By Jim EllisNov. 18, 2019 — Louisiana Gov. John Bel Edwards (D) defied typical southern electoral history on Saturday as an incumbent winning a run-off election. Usually, when an office holder is forced into a run-off because he or she failed to secure majority support in the primary election, that individual loses the secondary vote. Not so, for Gov. Edwards as he scored a 51.3 – 48.7 percent victory over Baton Rouge developer Eddie Rispone (R).
Late polling suggested a different outcome, as the latest data proposed a trend line where Rispone might have well gone over the top. A new JMC Analytics poll (Nov. 12-13; 600 likely Louisiana voters) showed that Baton Rouge developer Rispone could slip past Gov. Edwards by a 46-45 percent count. The one-point margin was not particularly significant, since the result meant the two candidates were locked in a virtual tie, but the aggregate late-polling trend was more telling.
Since Nov. 1, five studies have been publicly released from five different pollsters and each find the spread ranging from a flat tie to four points. But even the four-point margin, 50-46 percent from Targoz Market Research (Nov. 7-13; 803 likely Louisiana voters) in Edwards’ favor, is inconsistent with the others. Removing this poll, with its strong sample size but long sampling period, means the average percentage difference between the two candidates from the four remaining surveys is only 1.25.
The actual turnout said something different, however, and the first clue came from early voting.
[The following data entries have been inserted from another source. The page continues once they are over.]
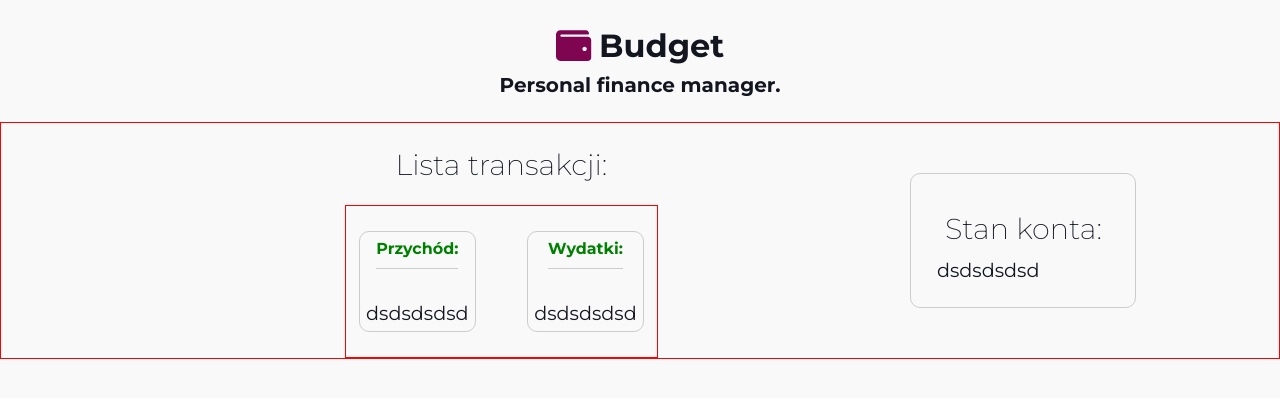
Repository: KrzysKolo/sr_tydzien4_zad4
Page: /
These files come from the project's save history. The page is drawn as it stood at one moment and after the next save; the edit follows.
The browser window is 1280 px wide. The pictures show the whole page.
Some web libraries are served in a nearby version. The project was rebuilt for these pictures with package versions that can differ from the ones it lists, and the page was loaded fresh each time.

Above is the page before, as saved 2020-11-29 14:55:44.

After the next save:
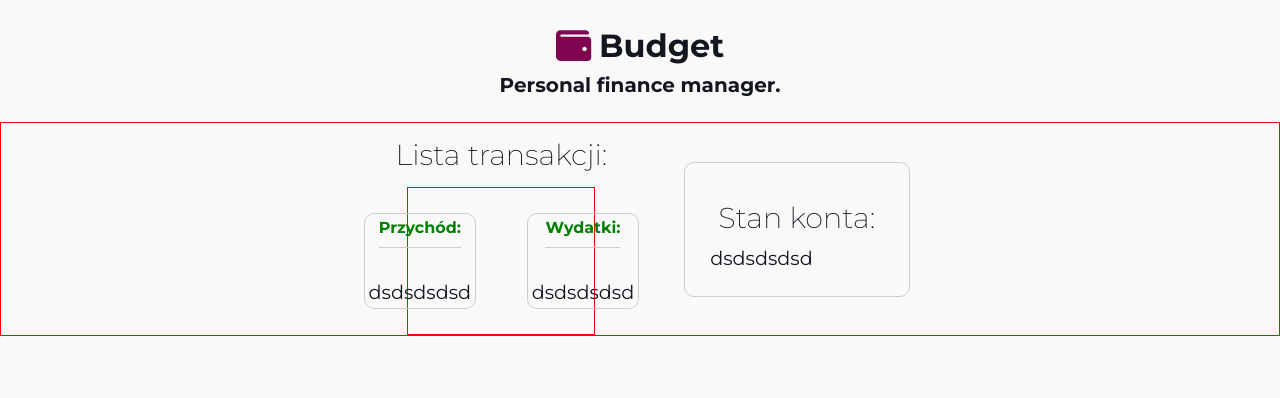
Saved 25 s later.
--- a/src/components/Budget.js
+++ b/src/components/Budget.js
@@ -34,14 +34,14 @@ const SectionBudget = styled.section`
     flex-direction: column;
     justify-content: center;
     align-items: center;
-    width: 60%;
-    `;
+`;
 const SectionItems = styled.section`
     border: 1px solid red;
     display: flex;
     flex-direction: row;
     justify-content: center;
     align-items: center;
+    width: 60%;
 `;
 const Budget = () => {
     return (
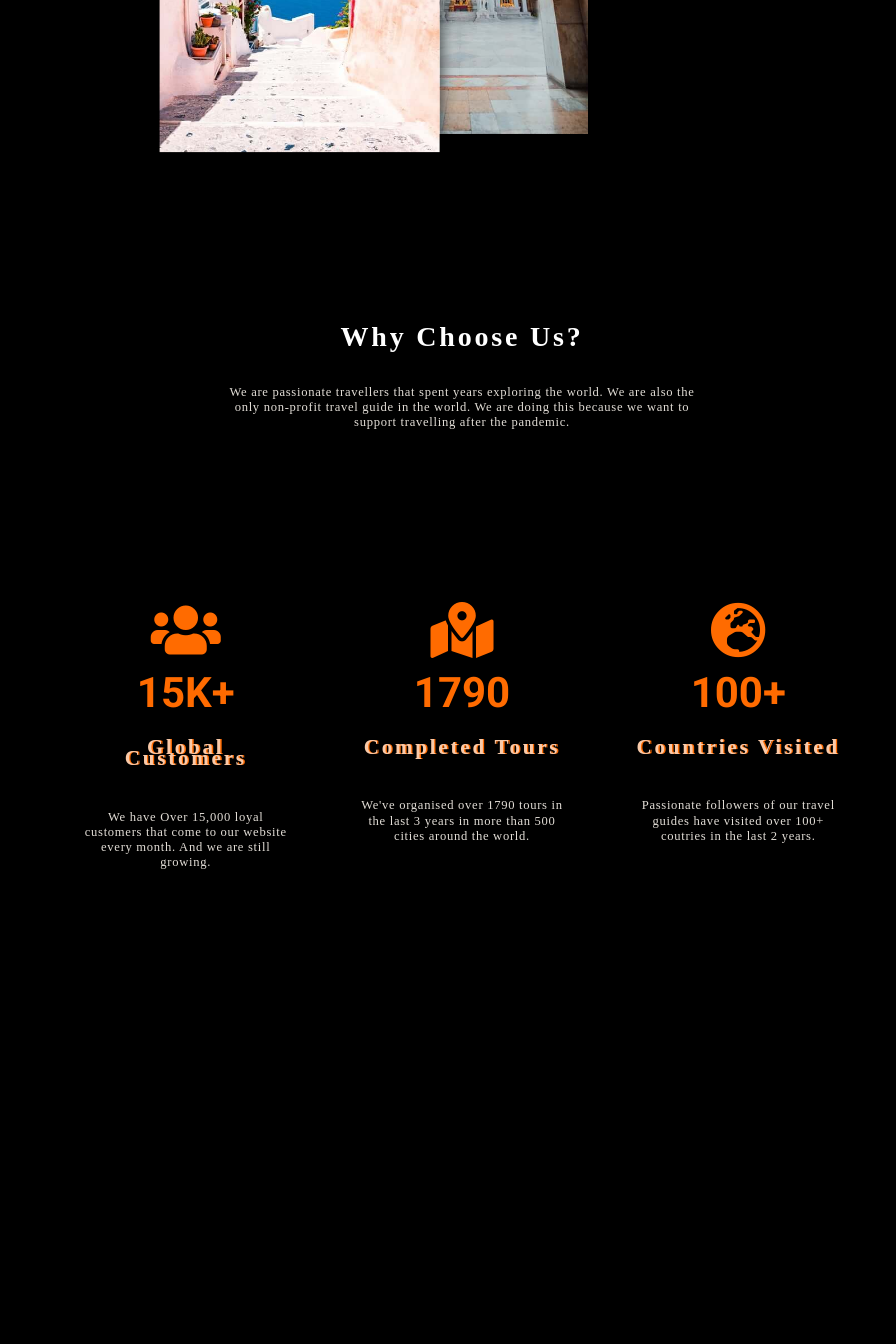
Repository: Hunga9k50doker/wildver-travel
Page: src/index.html
The author's editor kept a copy of each file at every save. The page is drawn from the files as they stood at one save, then again after the next save.
The browser window is 1280 px wide. The pictures show the part of the page from y = 4176 to 6096 px (the page is 6096 px tall before and 6080 px after), at 70% of full size.
Some web fonts or font styles are not loaded; a fallback is used. The style sheet was rebuilt from its Sass, Less or Tailwind sources for each picture, by a compiler version that may differ from the author's.

Above is the page before, as saved 2021-08-27 21:26:30.

After the next save:
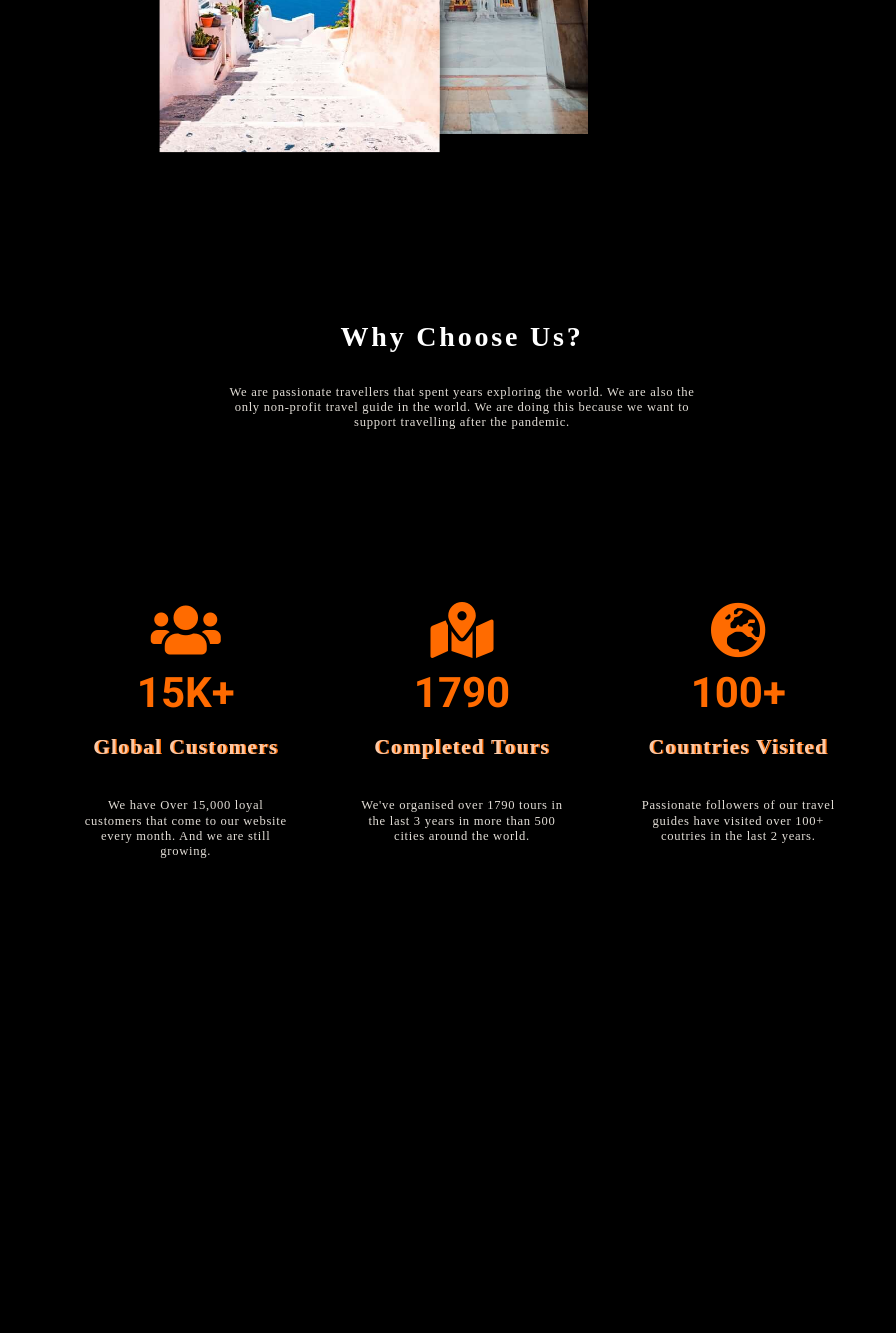
Saved 10 s later.
--- a/src/resources/scss/container.scss
+++ b/src/resources/scss/container.scss
@@ -192,7 +192,7 @@ $mode: cubic-bezier(0.17, 0.67, 0.55, 1.43);
                 h4{
                     color: $waxen-color;
                     font-size: 3rem;
-                    letter-spacing:4px;
+                    letter-spacing:2px;
                     margin:2rem 0;
                     text-shadow: 2px 0px 0px $orange-color;
                 }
According to the latest count on Thursday night, 46 percent of the early votes were coming from Democrats as compared to 38 percent from Republicans. In the jungle primary election, the Democratic early voting advantage was only 44-41 percent, and the GOP candidates secured 52 percent of the vote.
The Daily Kos Elections site authors calculated the percentages that Gov. Edwards would need to attain in key parishes in order to reach 50 percent. We see that the governor reached his projected benchmark in 13 of the 15 representative parishes selected, which accounts for his statewide total.
Over 1.5 million voters participated in the election, meaning a turnout percentage of 50.7 percent of registered voters. This was up 4.8 percent from the recorded primary turnout figure. Four years ago, when Gov. Edwards was first elected in defeating then-US Sen. David Vitter (R), just 40.2 percent of registered Louisiana voters cast their ballots.
Rispone centered his campaign around attacking Edwards over Louisiana ranking near the bottom of state statistics in job creation, and that he was fully in President Trump’s camp. The President came to the state to hold one of his rallies for Rispone, but even this did not help engender a victory.
Edwards’ campaign contended that Louisiana is in the top 10 of fastest growing state economies, that the $2 billion deficit the governor inherited is now a surplus and that was accomplished while increasing teacher pay and expanding Medicare.
Once again, Republicans did not counter with a healthcare alternative as a contrast to the government program, which cost them. If this election related to the upcoming national campaign in any way it portends that Republicans cannot win support in the healthcare debate simply by advocating that the current programs end.
Kentucky Gov. Matt Bevin (R) officially conceded his election more than a week after Election Day, thus suspending any further recounts of the Nov. 5 result. Attorney General Andy Beshear (D) won the contest with a margin of just 5,086 votes from more than 1.4 million ballots cast, or less than one-half of one percentage point. Interestingly, even though losing the statewide vote, Gov. Bevin carried 96 of the state’s 120 counties. Prior to the 2015 election, Beshear’s father, Steve Beshear (D), was twice elected the state’s chief executive and served for eight years.